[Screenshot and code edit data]
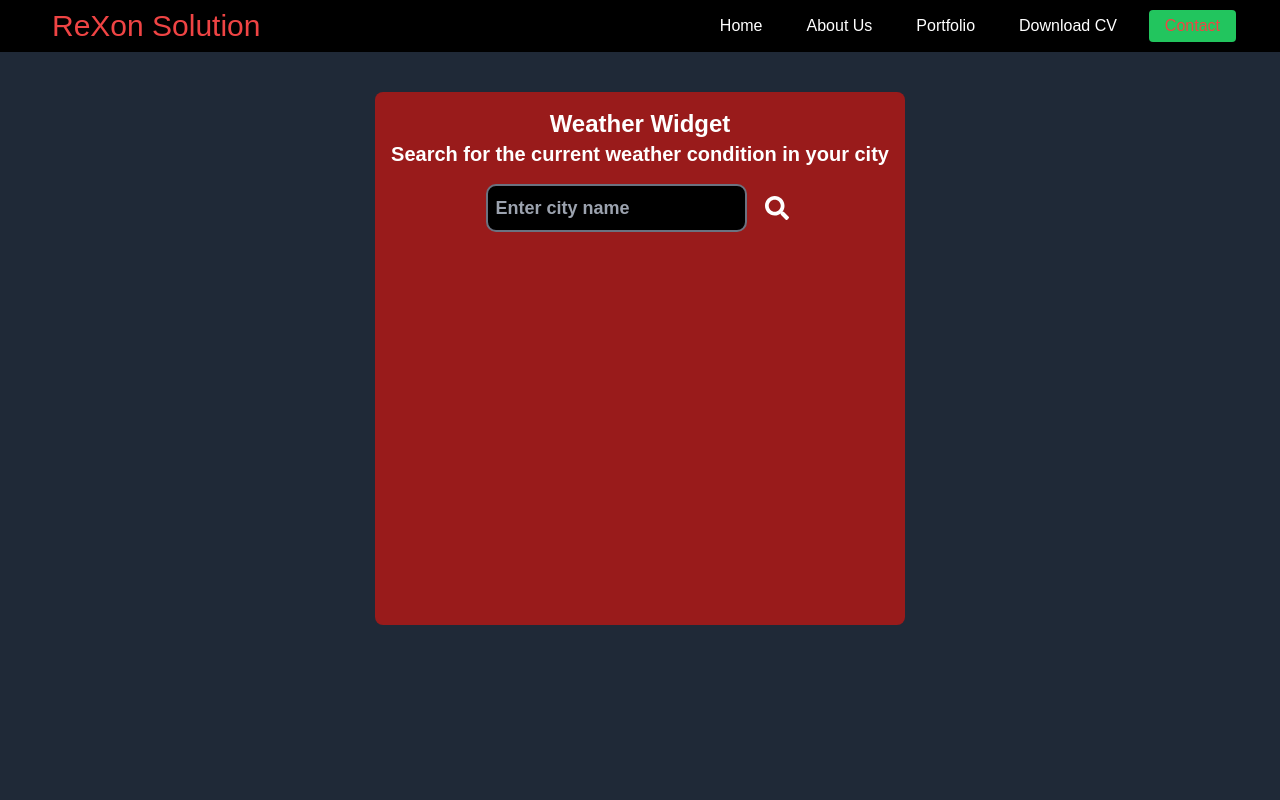
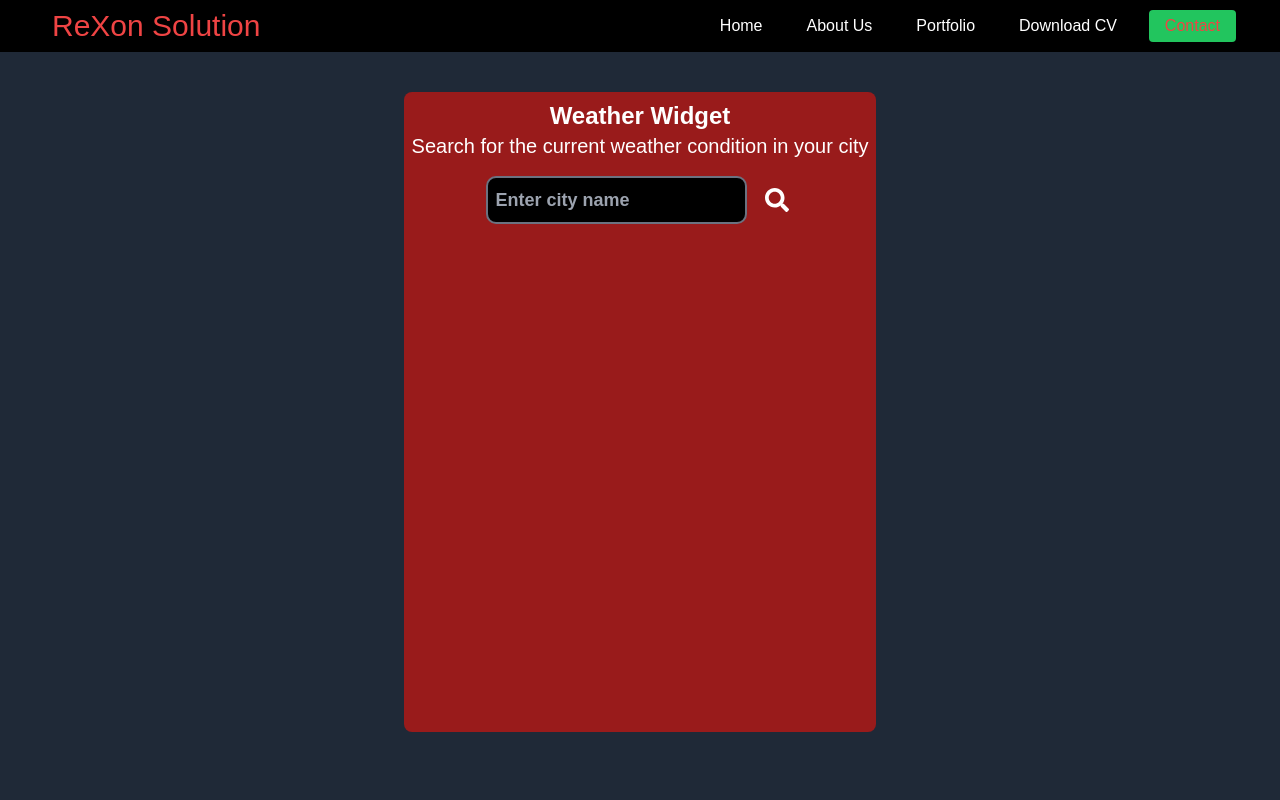
Before and after one commit to ParvezCoder/website, a Next.js app: page /weatherApp in a window 1280 px wide. Shown: the top 800 px of the page. Built offline with nearby package versions, Linux system fonts and the light colour scheme.

Commit message:
'weather'

```diff
--- a/src/app/weatherApp/page.tsx
+++ b/src/app/weatherApp/page.tsx
@@ -46,9 +46,9 @@ function WeatherApp() {
         <>
             <Navbar />
             <div className='bg-gray-800 h-screen flex justify-center '>
-                <div className=' bg-red-800  h-2/3 p-4 mt-10 text-white font-bold text-lg rounded-lg'>
+                <div className=' bg-red-800  h-[80%] p-1 sm:p-2 md:-4 mt-2 sm:mt-4 md:mt-10 text-white font-semibold md:font-bold text-sm md:text-lg rounded-lg'>
                     <h1 className='font-bold text-2xl text-center'>Weather Widget</h1>
-                    <p className='text-xl'>Search for the current weather condition in your city</p>
+                    <p className='text-center  md:text-xl font-light flex justify-center'>Search for the current weather condition in your city</p>
                     <div className='flex justify-center items-center mt-4'>
                         <input
                             type='text'
```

■ WHAT YOU WILL DO ■
From the entries, copy every line in which the word "city" occurs.

■ RESULT ■
-                    <p className='text-xl'>Search for the current weather condition in your city</p>
+                    <p className='text-center  md:text-xl font-light flex justify-center'>Search for the current weather condition in your city</p>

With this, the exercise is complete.